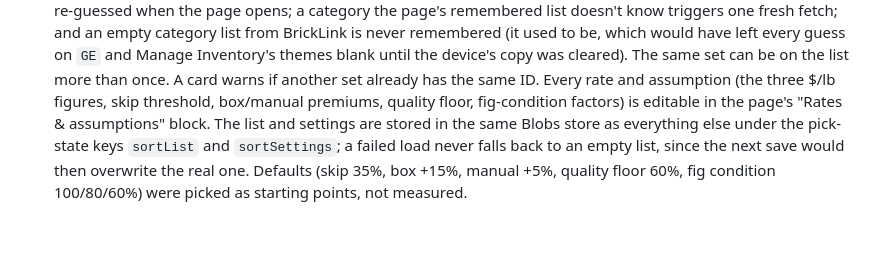
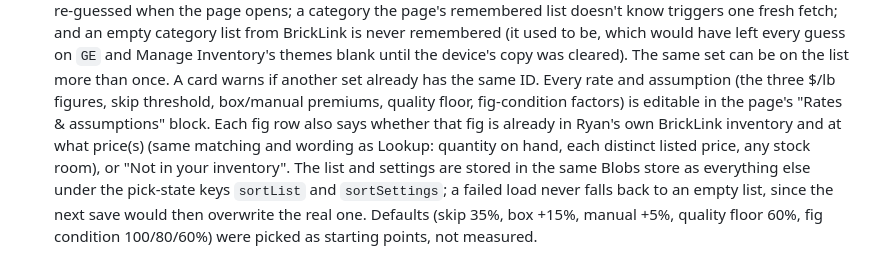
Before and after one commit to ryanstraits/BL-Picklist, a Markdown page: README.md, the part around the change. GitHub-like rendering; blank space fills up the shorter version.

Commit message:
README: note the in-inventory line on Sort List fig rows
Co-Authored-By: Claude Sonnet 5.5 <noreply@anthropic.com>
Claude-Session: https://claude.ai/code/session_01F5ESPNgRVCzkS4Uh1Z4w7q

```diff
--- a/README.md
+++ b/README.md
@@ -681,7 +681,10 @@ Token Secret as sensitive as an API key that can move money.
   card warns if another set already has the same ID. Every rate and
   assumption (the three $/lb figures, skip threshold,
   box/manual premiums, quality floor, fig-condition factors) is editable
-  in the page's "Rates & assumptions" block. The list and settings are
+  in the page's "Rates & assumptions" block. Each fig row also says whether
+  that fig is already in Ryan's own BrickLink inventory and at what price(s)
+  (same matching and wording as Lookup: quantity on hand, each distinct listed
+  price, any stock room), or "Not in your inventory". The list and settings are
   stored in the same Blobs store as everything else under the pick-state
   keys `sortList` and `sortSettings`; a failed load never falls back to an
   empty list, since the next save would then overwrite the real one.
```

::::::::::

[Goal of the exercise]
In full and without error, repeat the listing above, omitting its images.

[Finished task]
Before and after one commit to ryanstraits/BL-Picklist, a Markdown page: README.md, the part around the change. GitHub-like rendering; blank space fills up the shorter version.

Commit message:
README: note the in-inventory line on Sort List fig rows
Co-Authored-By: Claude Sonnet 5.5 <noreply@anthropic.com>
Claude-Session: https://claude.ai/code/session_01F5ESPNgRVCzkS4Uh1Z4w7q

```diff
--- a/README.md
+++ b/README.md
@@ -681,7 +681,10 @@ Token Secret as sensitive as an API key that can move money.
   card warns if another set already has the same ID. Every rate and
   assumption (the three $/lb figures, skip threshold,
   box/manual premiums, quality floor, fig-condition factors) is editable
-  in the page's "Rates & assumptions" block. The list and settings are
+  in the page's "Rates & assumptions" block. Each fig row also says whether
+  that fig is already in Ryan's own BrickLink inventory and at what price(s)
+  (same matching and wording as Lookup: quantity on hand, each distinct listed
+  price, any stock room), or "Not in your inventory". The list and settings are
   stored in the same Blobs store as everything else under the pick-state
   keys `sortList` and `sortSettings`; a failed load never falls back to an
   empty list, since the next save would then overwrite the real one.
```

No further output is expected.